Board approves $2.2 billion budget

By Alice Haymond

Despite a 6 percent cut in state funding, the UK Board of Trustees passed an operating budget of $2.2 billion at Tuesday’s meeting, which is up from last year’s $2.09 billion operating budget and double UK’s budget from 10 years ago.

As the operating budget for UK has increased over the years, so have student tuition and fees. However, when the Kentucky General Assembly announced in April that it would cut its higher education funding by 6 percent, UK President Lee Todd decided to raise tuition by 9 percent, which is the cap on tuition increase that the Kentucky Council on Postsecondary Education set on Nov. 27, 2006, and the same increase that UK students saw last year. Tuition and fees will account for 11.6 percent of this year’s operating budget. UK would try to meet its operating budget in other ways, Todd said in April. The first way was to freeze raises for faculty and staff during the upcoming academic year.

After announcing that to the UK community in a campus-wide e-mail, Todd attended a performance by the UK orchestra.

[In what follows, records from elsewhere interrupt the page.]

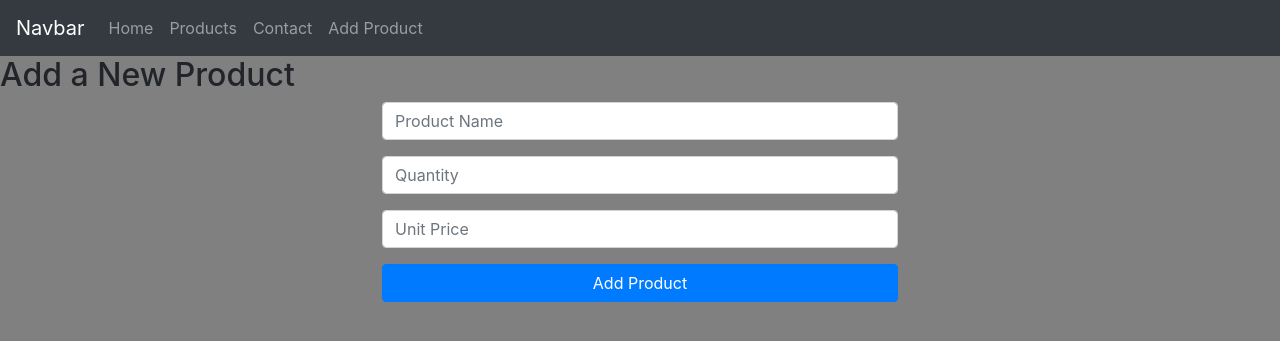
After one commit to Llangz/jinja_flask, a Flask app: page /add in a window 1280 px wide. The commit adds this page. Shown: the top 341 px of the page. Run offline with Flask 2, Linux system fonts and the light colour scheme; some libraries are stand-ins or nearby versions.

Commit message:
flask forms

```diff
--- a/app.py
+++ b/app.py
@@ -1,35 +1,45 @@
-from flask import Flask, render_template
+from flask import Flask, render_template, request
+from mysql.connector import connect
 
 app = Flask(__name__)
-
+db = connect(host='localhost', user='root', passwd='', database='uchumi')
 
 @app.route('/')
 def home():
     return render_template('home.html')
 
 
+@app.route('/contact')
+def contact():
+    return render_template('contact.html')
+
+
 @app.route('/products')
 def products():
-    items = ["Unga", "Kitchenware", "LivingRoom", "Decor", "Backyard"]
-    return render_template('products.html', items=items)
+    return render_template('products.html')
 
 
-@app.route('/contact')
-def contact():
-    media = ["Email", "Twitter", "Facebook", "Instagram"]
-    return render_template('contact.html', media=media)
+@app.route('/add', methods=["POST", "GET"])
+def add():
+    if request.method == "GET":
+        return render_template('add_products.html')
+    else:
+        print(request.form)
+        name = request.form["name"]
+        quantity = request.form["quantity"]
+        price = request.form["price"]
+        cursor = db.cursor()
+        sql = "insert into products values(null, %s, %s, %s)"
+        data = (name, quantity, price)
+        cursor.execute(sql, data)
+        db.commit()
+
+        print(name, quantity, price)
+
+    return render_template('add_products.html')
 
 
 if __name__ == '__main__':
     app.run(debug=True)
 
-
-
-
-
-
-
-
-
-
 #  create a form with   name of the product, quantity, unit price, extend and create a new route called /add
--- /dev/null
+++ b/templates/add_products.html
@@ -0,0 +1,29 @@
+{% extends('master.html') %}
+
+{% block content %}
+<h2>Add a New Product</h2>
+  <div class="row justify-content-center">
+  <div class="col-5">
+      <form action="/add" method="post">
+
+          <div class="form-group">
+              <input type="text" name="name" placeholder="Product Name" class="form-control">
+
+          </div>
+          <div class="form-group">
+              <input type="number" name="quantity" placeholder="Quantity" class="form-control">
+
+          </div>
+          <div class="form-group">
+              <input type="number" name="price" placeholder="Unit Price" class="form-control">
+
+          </div>
+
+          <button class="btn btn-primary btn-block">Add Product</button>
+      </form>
+
+  </div>
+
+  </div>
+
+   {% endblock %}
--- a/templates/master.html
+++ b/templates/master.html
@@ -38,6 +38,9 @@
             <li class="nav-item">
                 <a class="nav-link" href="/contact">Contact</a>
             </li>
+            <li class="nav-item">
+                <a class="nav-link" href="/add">Add Product</a>
+            </li>
         </ul>
     </div>
 </nav>
--- a/templates/products.html
+++ b/templates/products.html
@@ -1,7 +1,7 @@
 {% extends('master.html') %}
 
 {% block content %}
-<h2>our products</h2>
+<h2>products</h2>
     {% for item in items %}
         <p>{{ item }}</p>
 
```
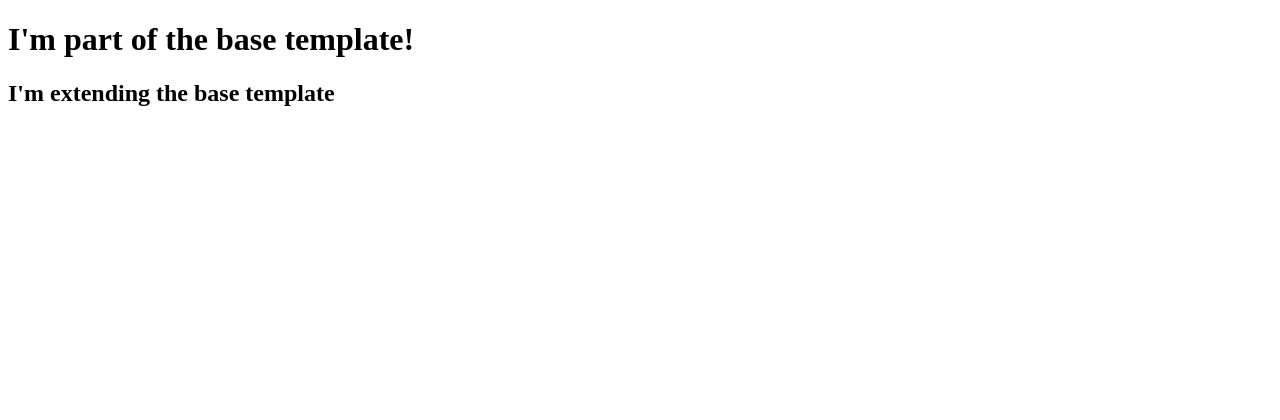
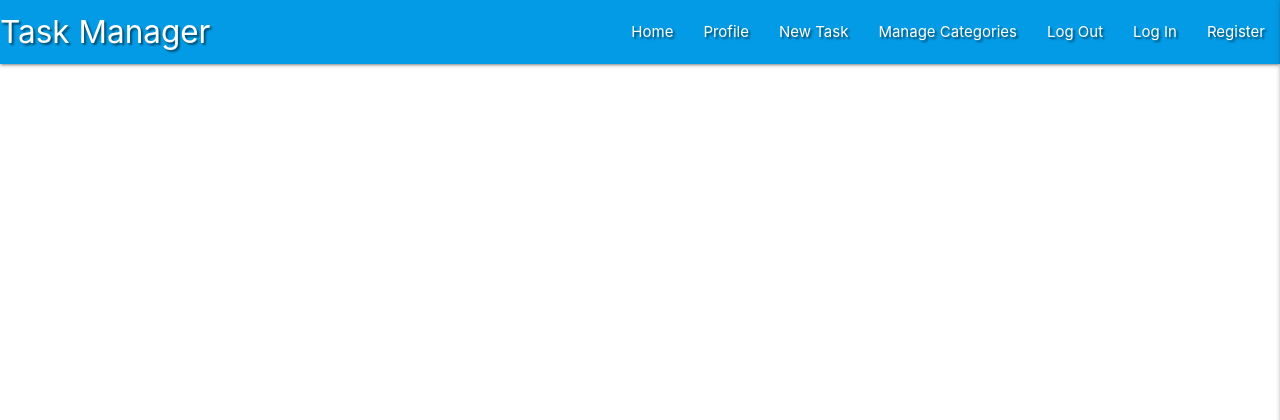
Before and after one commit to suzybee1987/flask-task-manager-project, a Flask app: page / in a window 1280 px wide. Shown: the top 420 px of the page. Run offline with Flask 2, Linux system fonts and the light colour scheme; data that the repository does not hold is empty; some libraries are stand-ins or nearby versions.

Commit message:
dev: style navbar

```diff
--- /dev/null
+++ b/static/css/style.css
@@ -0,0 +1,3 @@
+.text-shadow {
+    text-shadow: 2px 2px 2px rgba(0,0,0,0.5)
+}
--- /dev/null
+++ b/static/js/script.js
@@ -0,0 +1,3 @@
+$(document).ready(function () {
+    $('.sidenav').sidenav({edge:"right"});
+});
--- a/templates/base.html
+++ b/templates/base.html
@@ -1,16 +1,62 @@
 <!DOCTYPE html>
 <html lang="en">
+
 <head>
     <meta charset="UTF-8">
     <meta http-equiv="X-UA-Compatible" content="IE=edge">
     <meta name="viewport" content="width=device-width, initial-scale=1.0">
+    <link rel="stylesheet" href="https://cdnjs.cloudflare.com/ajax/libs/font-awesome/6.0.0-beta2/css/all.min.css">
+    <link rel="stylesheet" href="https://cdnjs.cloudflare.com/ajax/libs/materialize/1.0.0/css/materialize.min.css">
+    <link rel="stylesheet" href="{{ url_for('static', filename='css/style.css') }}" }>
+    {% block styles %}
+    {% endblock %}
     <title>Task Manager</title>
 </head>
+
 <body>
-    <h1>I'm part of the base template!</h1>
+
+    <header>
+
+        <!-- Top navbar  -->
+        <nav class="nav-extended text-shadow light-blue darken-1">
+            <div class="nav-wrapper">
+                <a href="{{ url_for('get_tasks') }}" class="brand-logo">Task Manager</a>
+                <a href="#" data-target="mobile-demo" class="sidenav-trigger right"><i class="fas fa-bars"></i></a>
+                <ul class="right hide-on-med-and-down">
+                    <li><a href="{{ url_for('get_tasks') }}">Home</a></li>
+                    <li><a href="#">Profile</a></li>
+                    <li><a href="#">New Task</a></li>
+                    <li><a href="#">Manage Categories</a></li>
+                    <li><a href="#">Log Out</a></li>
+                    <li><a href="#">Log In</a></li>
+                    <li><a href="#">Register</a></li>
+
+                </ul>
+            </div>
+        </nav>
+        <!-- mobile side navbar  -->
+        <ul class="sidenav" id="mobile-demo">
+            <li><h4 class="center-align light-blue-text text-darken-4">Task Manager</h4></li>
+
+            <li><a href="{{ url_for('get_tasks') }}">Home</a></li>
+            <li><a href="#">Profile</a></li>
+            <li><a href="#">New Task</a></li>
+            <li><a href="#">Manage Categories</a></li>
+            <li><a href="#">Log Out</a></li>
+            <li><a href="#">Log In</a></li>
+            <li><a href="#">Register</a></li>
+        </ul>
+    </header>
+
     {% block content %}
 
     {% endblock %}
+    <script src="https://code.jquery.com/jquery-3.6.0.min.js"
+        integrity="sha256-/xUj+3OJU5yExlq6GSYGSHk7tPXikynS7ogEvDej/m4=" crossorigin="anonymous"></script>
+    <script src="https://cdnjs.cloudflare.com/ajax/libs/materialize/1.0.0/js/materialize.min.js"></script>
+    <script src="{{ url_for('static', filename='js/script.js') }}"></script>
+    {% block scripts %}
+    {% endblock %}
+</body>
 
-</body>
 </html>
--- a/templates/tasks.html
+++ b/templates/tasks.html
@@ -1,7 +1,6 @@
 {% extends "base.html" %}
 {% block content %}
 
-    <h2>I'm extending the base template</h2>
     {% for task in tasks %}
         {{ task.task_name }}<br>
         {{ task.category_name }}<br>
```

He explained Tuesday that as he watched Orchestra Director John Nardolillo walk out on stage, he thought to himself, “I can’t give him a raise this year. Our College of Music is on fire and we’re in a state that desperately needs the arts, (and he could leave UK to take a better offer somewhere else).”

Looking back at those decisions, Todd said Tuesday that he was angry about the situation he was faced with, but knew the university had to deal with it.

Since then the university has eliminated 188 faculty and staff positions to further cut costs, according the budget report. All but 15 staff positions were already vacant.

As students, and faculty and staff make sacrifices, Todd said he is determined to reward those sacrifices and continue the university’s efforts to become a top-20 school.

He pointed out that Kentucky has the worst health care in the nation and that the economy does not reflect where this state needs to be.

“Those are the things that keep you going, that make you think it’s worth it to keep asking for money,” he said. “We need the state to realize that the research universities are really doing work for the state.”

The state will provide 14.6 percent of UK’s funds, leaving UK to cover the rest of its operating costs from other sources. During the last 10 years, the state’s contribution to UK’s budget has dropped from 27.4 percent in 1998-99, when it was the highest source of funding, according to a UK press release.

Now state funding follows behind UK HealthCare, which will provide 34.2 percent of the budget, and affiliated corporations, which will contribute with 16 percent. Gifts, grants and contracts will cover 10.3 percent and 13.2 percent will come from other sources, according to the operating and capital budget report by the board’s finance committee.

The need to increase the operating budget can be attributed to research projects, hospital revenue growth and an increased payroll, said trustee Steve Branscum. The capital projects that the budget will fund during the upcoming academic year are the construction of a biological pharmaceutical complex, at $132.8 million, and a patient care facility, at $450 million, and to upgrade the livestock disease diagnostic center at $28.5 million, according to the report. Each of those projects will be covered by state funds.